By the Way With Joel Meeker
Listen to this article

Falling Between the Tables

A visit to a royal tomb in Greece brought to mind a key to spiritual success.

Just west of Thessaloniki, Vergina is the ancient burial site of the royalty of Macedon. One of the most fascinating museums in Greece was created inside the Great Tumulus, the artificial hill that covered several important graves.

The most significant grave, found intact, belonged to Philip II, father of Alexander the Great and creator of a new-style army that forced all Greece to submit to Macedon. Under Alexander that army would conquer the entire Persian Empire and virtually the whole known world.

It is fascinating to walk to the door of Philip’s tomb and to view the splendid royal treasures. His golden larnax—a box for cremated remains—is made of 24 pounds of 24-carat gold! Many of these items—crowns, jewelry, gold-encrusted armor—would have been handled by these two men who changed the course of world history.

A troubled family

Yet they had not enjoyed good relations. Alexander’s mother was only one of the king’s seven wives. At the intoxicated celebration following Philip’s wedding to a young teen, the inebriated uncle of the bride made a degrading aspersion on the legitimacy of Alexander, who immediately threw his cup of wine at the insulter’s head.

Philip, himself sotted, started toward his son in rage, blade in hand, intending to kill. Plutarch informs us that instead, Philip slipped and fell.

As he escaped the room, Alexander contemptuously announced, “Here is the man who was making ready to cross from Europe to Asia, and who cannot even cross from one table to another without losing his balance.”

Not long after, Philip was assassinated at the age of 46 by one of his own bodyguards. Some scholars believe Alexander and his furious mother arranged the murder. Philip, though a powerful king, greatly troubled his house and perhaps brought about his own death by foolish, selfish, undisciplined actions.

Tripping ourselves?

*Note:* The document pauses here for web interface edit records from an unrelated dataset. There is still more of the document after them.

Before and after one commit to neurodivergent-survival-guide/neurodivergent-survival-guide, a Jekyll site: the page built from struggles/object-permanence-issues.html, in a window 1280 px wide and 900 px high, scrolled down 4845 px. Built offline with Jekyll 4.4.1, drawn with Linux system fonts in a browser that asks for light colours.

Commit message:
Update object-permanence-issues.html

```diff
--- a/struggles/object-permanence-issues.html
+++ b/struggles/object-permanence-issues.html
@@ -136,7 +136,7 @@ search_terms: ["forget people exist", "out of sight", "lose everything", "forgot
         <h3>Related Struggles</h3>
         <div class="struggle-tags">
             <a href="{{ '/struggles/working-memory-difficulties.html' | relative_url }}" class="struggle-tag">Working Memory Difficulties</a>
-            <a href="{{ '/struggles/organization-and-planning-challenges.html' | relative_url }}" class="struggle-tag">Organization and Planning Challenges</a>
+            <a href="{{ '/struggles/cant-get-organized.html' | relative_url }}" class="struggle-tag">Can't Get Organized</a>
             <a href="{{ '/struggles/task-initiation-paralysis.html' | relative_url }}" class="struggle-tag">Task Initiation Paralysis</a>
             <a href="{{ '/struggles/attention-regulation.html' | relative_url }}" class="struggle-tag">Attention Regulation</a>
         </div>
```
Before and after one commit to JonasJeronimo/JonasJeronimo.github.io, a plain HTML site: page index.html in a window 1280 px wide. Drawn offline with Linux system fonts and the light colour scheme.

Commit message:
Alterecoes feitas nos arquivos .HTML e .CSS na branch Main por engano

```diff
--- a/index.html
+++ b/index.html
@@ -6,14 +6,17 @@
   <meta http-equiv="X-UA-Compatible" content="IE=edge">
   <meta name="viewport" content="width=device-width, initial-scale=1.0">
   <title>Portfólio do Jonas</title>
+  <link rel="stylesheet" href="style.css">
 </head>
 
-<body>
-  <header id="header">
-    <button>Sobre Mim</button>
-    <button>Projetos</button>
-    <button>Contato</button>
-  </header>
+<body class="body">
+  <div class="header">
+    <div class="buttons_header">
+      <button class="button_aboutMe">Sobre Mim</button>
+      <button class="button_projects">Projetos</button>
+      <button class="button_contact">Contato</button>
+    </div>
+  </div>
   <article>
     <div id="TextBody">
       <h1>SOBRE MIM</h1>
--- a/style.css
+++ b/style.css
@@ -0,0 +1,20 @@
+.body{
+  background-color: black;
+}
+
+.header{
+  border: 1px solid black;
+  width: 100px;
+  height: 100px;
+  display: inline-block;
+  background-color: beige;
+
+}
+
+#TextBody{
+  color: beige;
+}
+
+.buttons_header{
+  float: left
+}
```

As I walked among the exhibits, I mused how we sometimes have the potential to accomplish substantial deeds, but then trip ourselves with foolishness or a lack of discipline. We don’t end up with the life we want due to a lack of ambition or a plan. Relationships fail from a lack of attention and care. We slow our spiritual growth because, rather than study the Bible, we screen surf instead.

Thoughtful self-discipline is key to success in any venture—to realizing our goals, both physical and spiritual. Paul wrote, “Therefore I run thus: not with uncertainty. Thus I fight: not as one who beats the air. But I discipline my body and bring it into subjection, lest, when I have preached to others, I myself should become disqualified” (1 Corinthians 9:26-27).

“Self-control” is on the list of the fruit of God’s Spirit (Galatians 5:23)—fruit we need to succeed.

We have no desire to invade Persia. But whatever we wish or need to accomplish in life, a first step is to avoid falling between the tables.

—Joel Meeker
@JoelMeeker

×

Discern is published every two months and is available in digital and print versions. Choose your preferred format to start your subscription.

Print subscriptions available in U.S., Canada and Europe

×

Please choose your region: